When our houses of pleasant living and familiar dwellings are swept away by the tornadoes of life, instead of continually bemoaning the loss of our house of pleasant bygone days, instead "of regretting the past, whining over the present, and vainly hoping for the future,”” we can move to build another and better house of spiritual living and enjoy the scenery of the meanings of truth. And when we are locked in a material reality from which we cannot escape, we can move our aspirations from the material to the spiritual where there are no barriers to progress. We don’’t have to passively drift down the river to the waterfall of doom--we can use the mighty breaststroke of our supreme desire in consonance with the Father’’s will to move up the river against the currents of material adversity.
In the face of these crises of living, we can rededicate and consecrate our will to doing the Father’’s will. We can reaffirm our faith in the Father and his divine plan for our lives, a plan though having its beginning in this life has its fruition in eternity and infinity. Thus the assessment of this life can furnish only a glimpse of the wisdom and effectiveness of the Father’’s plan for our lives. We are therefore constrained to say in our hearts that we don’’t believe he’’s brought us this far to leave us now. Each crisis should be viewed as an opportunity to raise our faith to a higher level.
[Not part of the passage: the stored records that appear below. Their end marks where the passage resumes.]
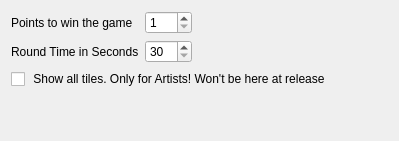
Above: src/generalsettings.ui from KDE/granatier before the change. Below: the same form after it.
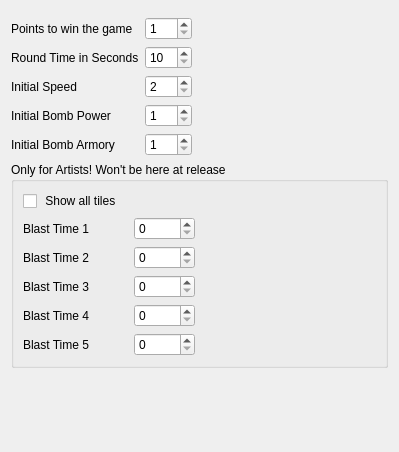
That is the form after the change.

What changed in the file:
```diff
--- a/src/generalsettings.ui
+++ b/src/generalsettings.ui
@@ -7,65 +7,191 @@
     <x>0</x>
     <y>0</y>
     <width>388</width>
-    <height>141</height>
+    <height>452</height>
    </rect>
   </property>
   <layout class="QGridLayout" name="gridLayout">
-   <item row="0" column="0">
-    <widget class="QLabel" name="label_2">
-     <property name="text">
-      <string>Points to win the game</string>
-     </property>
-    </widget>
-   </item>
-   <item row="0" column="1">
-    <widget class="QSpinBox" name="kcfg_PointsToWin">
-     <property name="minimum">
-      <number>1</number>
-     </property>
-     <property name="maximum">
-      <number>20</number>
-     </property>
-    </widget>
-   </item>
-   <item row="0" column="2" rowspan="2">
-    <spacer name="horizontalSpacer">
-     <property name="orientation">
-      <enum>Qt::Horizontal</enum>
-     </property>
-     <property name="sizeHint" stdset="0">
-      <size>
-       <width>0</width>
-       <height>20</height>
-      </size>
-     </property>
-    </spacer>
-   </item>
-   <item row="1" column="0">
+   <item row="3" column="0">
     <widget class="QLabel" name="label_3">
      <property name="text">
       <string>Round Time in Seconds</string>
      </property>
     </widget>
    </item>
-   <item row="1" column="1">
+   <item row="3" column="1">
     <widget class="QSpinBox" name="kcfg_RoundTime">
      <property name="minimum">
-      <number>30</number>
+      <number>10</number>
      </property>
      <property name="maximum">
       <number>600</number>
      </property>
     </widget>
    </item>
-   <item row="2" column="0" colspan="3">
-    <widget class="QCheckBox" name="kcfg_ShowAllTiles">
+   <item row="1" column="2" rowspan="3">
+    <spacer name="horizontalSpacer">
+     <property name="orientation">
+      <enum>Qt::Horizontal</enum>
+     </property>
+     <property name="sizeHint" stdset="0">
+      <size>
+       <width>0</width>
+       <height>20</height>
+      </size>
+     </property>
+    </spacer>
+   </item>
+   <item row="4" column="0">
+    <widget class="QLabel" name="label_4">
      <property name="text">
-      <string> Show all tiles. Only for Artists! Won't be here at release</string>
+      <string>Initial Speed</string>
      </property>
     </widget>
    </item>
-   <item row="3" column="0" colspan="3">
+   <item row="4" column="1">
+    <widget class="QSpinBox" name="kcfg_InitialSpeed">
+     <property name="minimum">
+      <number>2</number>
+     </property>
+     <property name="maximum">
+      <number>10</number>
+     </property>
+    </widget>
+   </item>
+   <item row="5" column="0">
+    <widget class="QLabel" name="label_5">
+     <property name="text">
+      <string>Initial Bomb Power</string>
+     </property>
+    </widget>
+   </item>
+   <item row="5" column="1">
+    <widget class="QSpinBox" name="kcfg_InitialBombPower">
+     <property name="minimum">
+      <number>1</number>
+     </property>
+     <property name="maximum">
+      <number>10</number>
+     </property>
+    </widget>
+   </item>
+   <item row="6" column="0">
+    <widget class="QLabel" name="label_6">
+     <property name="text">
+      <string>Initial Bomb Armory</string>
+     </property>
+    </widget>
+   </item>
+   <item row="6" column="1">
+    <widget class="QSpinBox" name="kcfg_InitialBombArmory">
+     <property name="minimum">
+      <number>1</number>
+     </property>
+     <property name="maximum">
+      <number>10</number>
+     </property>
+    </widget>
+   </item>
+   <item row="7" column="0" colspan="3">
+    <widget class="QGroupBox" name="groupBox">
+     <property name="title">
+      <string>Only for Artists! Won't be here at release</string>
+     </property>
+     <layout class="QGridLayout" name="gridLayout_2">
+      <item row="0" column="0">
+       <widget class="QCheckBox" name="kcfg_ShowAllTiles">
+        <property name="text">
+         <string> Show all tiles</string>
+        </property>
+       </widget>
+      </item>
+      <item row="2" column="0">
+       <widget class="QLabel" name="label_9">
+        <property name="text">
+         <string>Blast Time 2</string>
+        </property>
+       </widget>
+      </item>
+      <item row="5" column="0">
+       <widget class="QLabel" name="label_8">
+        <property name="text">
+         <string>Blast Time 3</string>
+        </property>
+       </widget>
+      </item>
+      <item row="5" column="2">
+       <widget class="QSpinBox" name="kcfg_BlastTime3">
+        <property name="maximum">
+         <number>10000</number>
+        </property>
+       </widget>
+      </item>
+      <item row="1" column="2">
+       <widget class="QSpinBox" name="kcfg_BlastTime1">
+        <property name="maximum">
+         <number>10000</number>
+        </property>
+       </widget>
+      </item>
+      <item row="2" column="2">
+       <widget class="QSpinBox" name="kcfg_BlastTime2">
+        <property name="maximum">
+         <number>10000</number>
+        </property>
+       </widget>
+      </item>
+      <item row="2" column="3">
+       <spacer name="horizontalSpacer_2">
+        <property name="orientation">
+         <enum>Qt::Horizontal</enum>
+        </property>
+        <property name="sizeHint" stdset="0">
+         <size>
+          <width>40</width>
+          <height>20</height>
+         </size>
+        </property>
+       </spacer>
+      </item>
+      <item row="1" column="0" colspan="2">
+       <widget class="QLabel" name="label_7">
+        <property name="text">
+         <string>Blast Time 1</string>
+        </property>
+       </widget>
+      </item>
+      <item row="8" column="0">
+       <widget class="QLabel" name="label_10">
+        <property name="text">
+         <string>Blast Time 5</string>
+        </property>
+       </widget>
+      </item>
+      <item row="8" column="2">
+       <widget class="QSpinBox" name="kcfg_BlastTime5">
+        <property name="maximum">
+         <number>10000</number>
+        </property>
+       </widget>
+      </item>
+      <item row="6" column="2">
+       <widget class="QSpinBox" name="kcfg_BlastTime4">
+        <property name="maximum">
+         <number>10000</number>
+        </property>
+       </widget>
+      </item>
+      <item row="6" column="0">
+       <widget class="QLabel" name="label_11">
+        <property name="text">
+         <string>Blast Time 4</string>
+        </property>
+       </widget>
+      </item>
+     </layout>
+    </widget>
+   </item>
+   <item row="8" column="0" colspan="3">
     <spacer name="verticalSpacer">
      <property name="orientation">
       <enum>Qt::Vertical</enum>
@@ -78,6 +204,23 @@
      </property>
     </spacer>
    </item>
+   <item row="2" column="1">
+    <widget class="QSpinBox" name="kcfg_PointsToWin">
+     <property name="minimum">
+      <number>1</number>
+     </property>
+     <property name="maximum">
+      <number>20</number>
+     </property>
+    </widget>
+   </item>
+   <item row="2" column="0">
+    <widget class="QLabel" name="label_2">
+     <property name="text">
+      <string>Points to win the game</string>
+     </property>
+    </widget>
+   </item>
   </layout>
  </widget>
  <resources/>
```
Faith cannot rise any higher than our desires, and our desires are not likely to rise to a higher level unless there is some compelling event in our lives that shakes and wakes it from the bed of pleasant slumbering.
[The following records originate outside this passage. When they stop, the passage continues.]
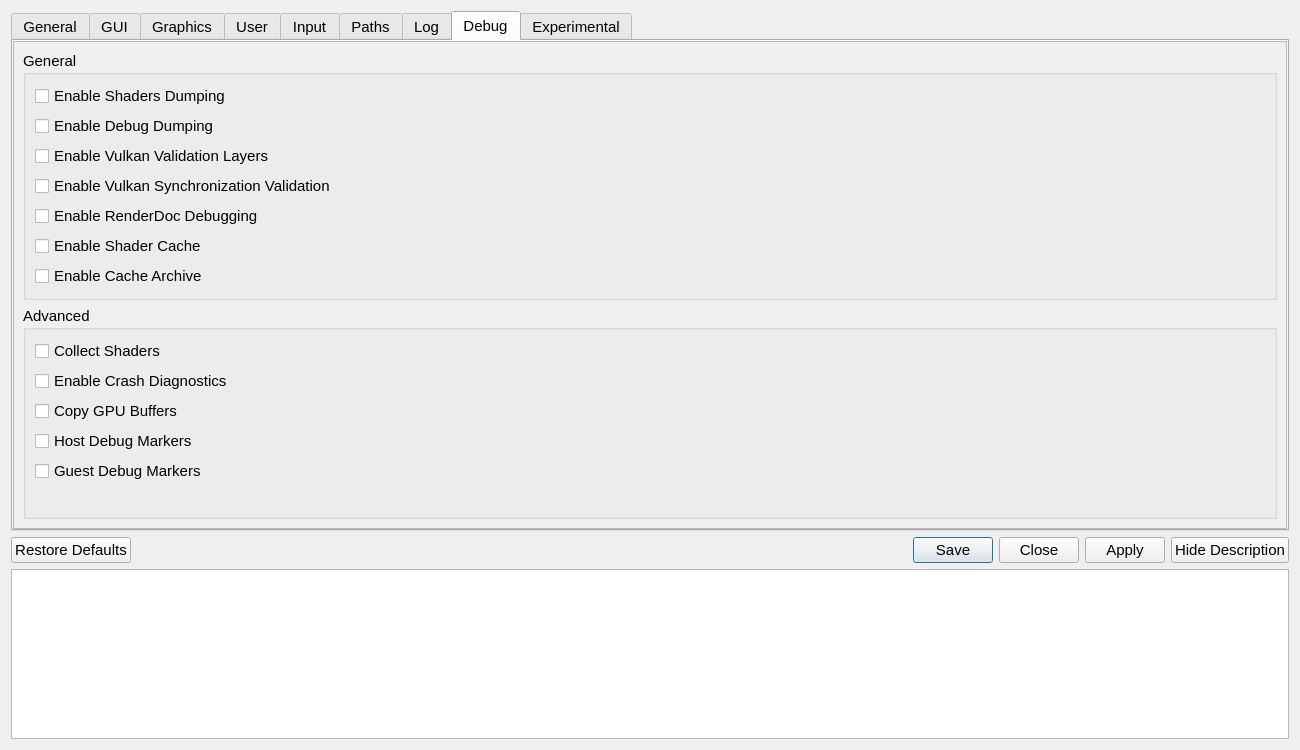
The window that src/qt_gui/settings_dialog.ui (diegolix29/shadPS4) describes before a commit, drawn with Qt 5.
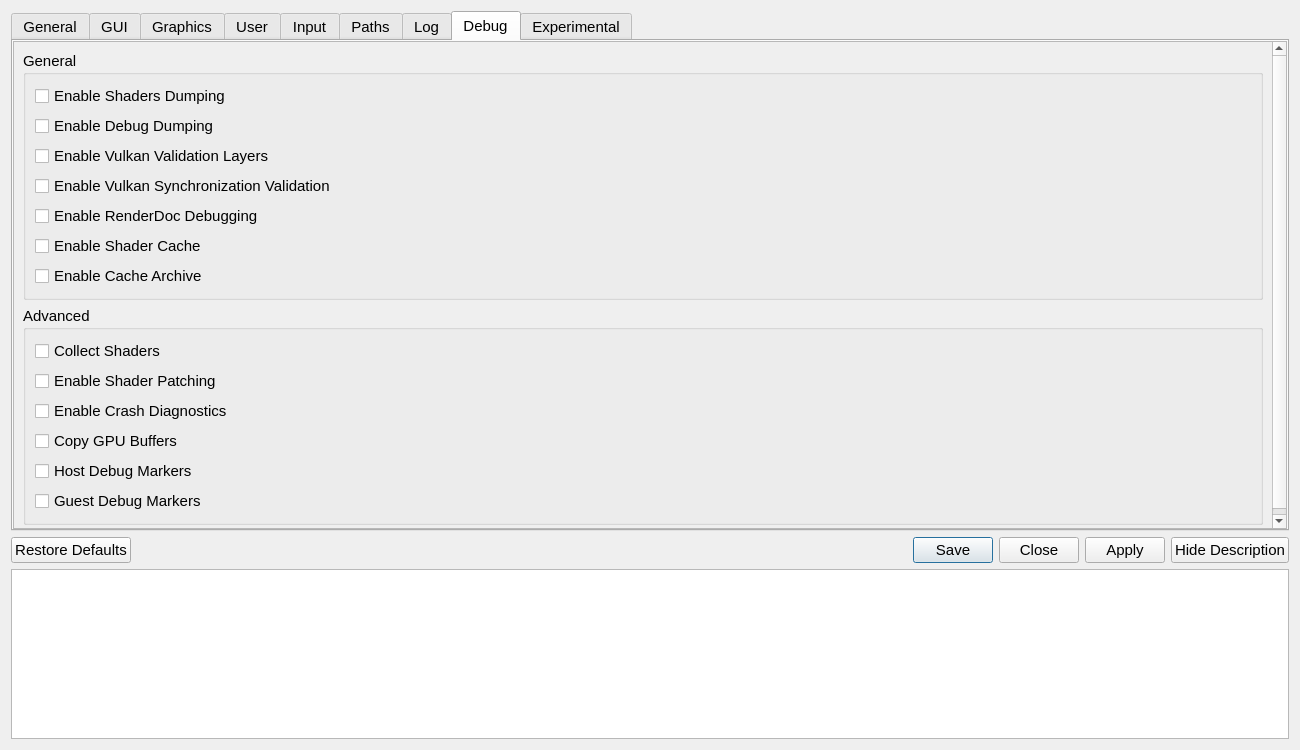
The same window after the commit. Icons and pictures are not drawn.

Commit message: Auto patch shaders configuration in debug tab, works with shader cache.

What changed in the file:
```diff
--- a/src/qt_gui/settings_dialog.ui
+++ b/src/qt_gui/settings_dialog.ui
@@ -2701,27 +2701,34 @@
 														</widget>
 													</item>
 													<item row="1" column="0">
+														<widget class="QCheckBox" name="patchShadersCheckBox">
+															<property name="text">
+																<string>Enable Shader Patching</string>
+															</property>
+														</widget>
+													</item>
+													<item row="2" column="0">
 														<widget class="QCheckBox" name="crashDiagnosticsCheckBox">
 															<property name="text">
 																<string>Enable Crash Diagnostics</string>
 															</property>
 														</widget>
 													</item>
-													<item row="2" column="0">
+													<item row="3" column="0">
 														<widget class="QCheckBox" name="copyGPUBuffersCheckBox">
 															<property name="text">
 																<string>Copy GPU Buffers</string>
 															</property>
 														</widget>
 													</item>
-													<item row="3" column="0">
+													<item row="4" column="0">
 														<widget class="QCheckBox" name="hostMarkersCheckBox">
 															<property name="text">
 																<string>Host Debug Markers</string>
 															</property>
 														</widget>
 													</item>
-													<item row="4" column="0">
+													<item row="5" column="0">
 														<widget class="QCheckBox" name="guestMarkersCheckBox">
 															<property name="text">
 																<string>Guest Debug Markers</string>
```
The commit also changes 13 other files.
We can use each crisis to increase our trust in the Father. Our trust is unlikely to raise any higher than the desire for it, and like faith our desire for trust will not rise any higher than the need for it, a need that is only perceived when we cannot see our way clear. And we can increase our hope in the face of hopeless situations, a hope that can only be increased when the statue of our most precious dreams is demolished by the winds of change. We can take our hope, our trust and our faith and use it to transport our souls which are born again to the Spirit of Truth and enjoy the perfection in the spirit. Crises invite increased spiritual revelations of divine values and meanings on ever-ascending levels of spiritual character attainment.
And finally when we have complied with all of these remedies, we can fully comprehend the meaning of Jesus’’ admonition to us: "In the world ye shall have tribulation; but be of good cheer; I have overcome the world. Peace I leave you: not as the world giveth, give I unto you. Let not your heart be trouble; neither let it be afraid."
This concludes today's message on understanding the relationship between crisis and spiritual revelation. We hope you find something in this message to ponder and pray about as you go about your day.
Until next time, this is Dr. James Perry.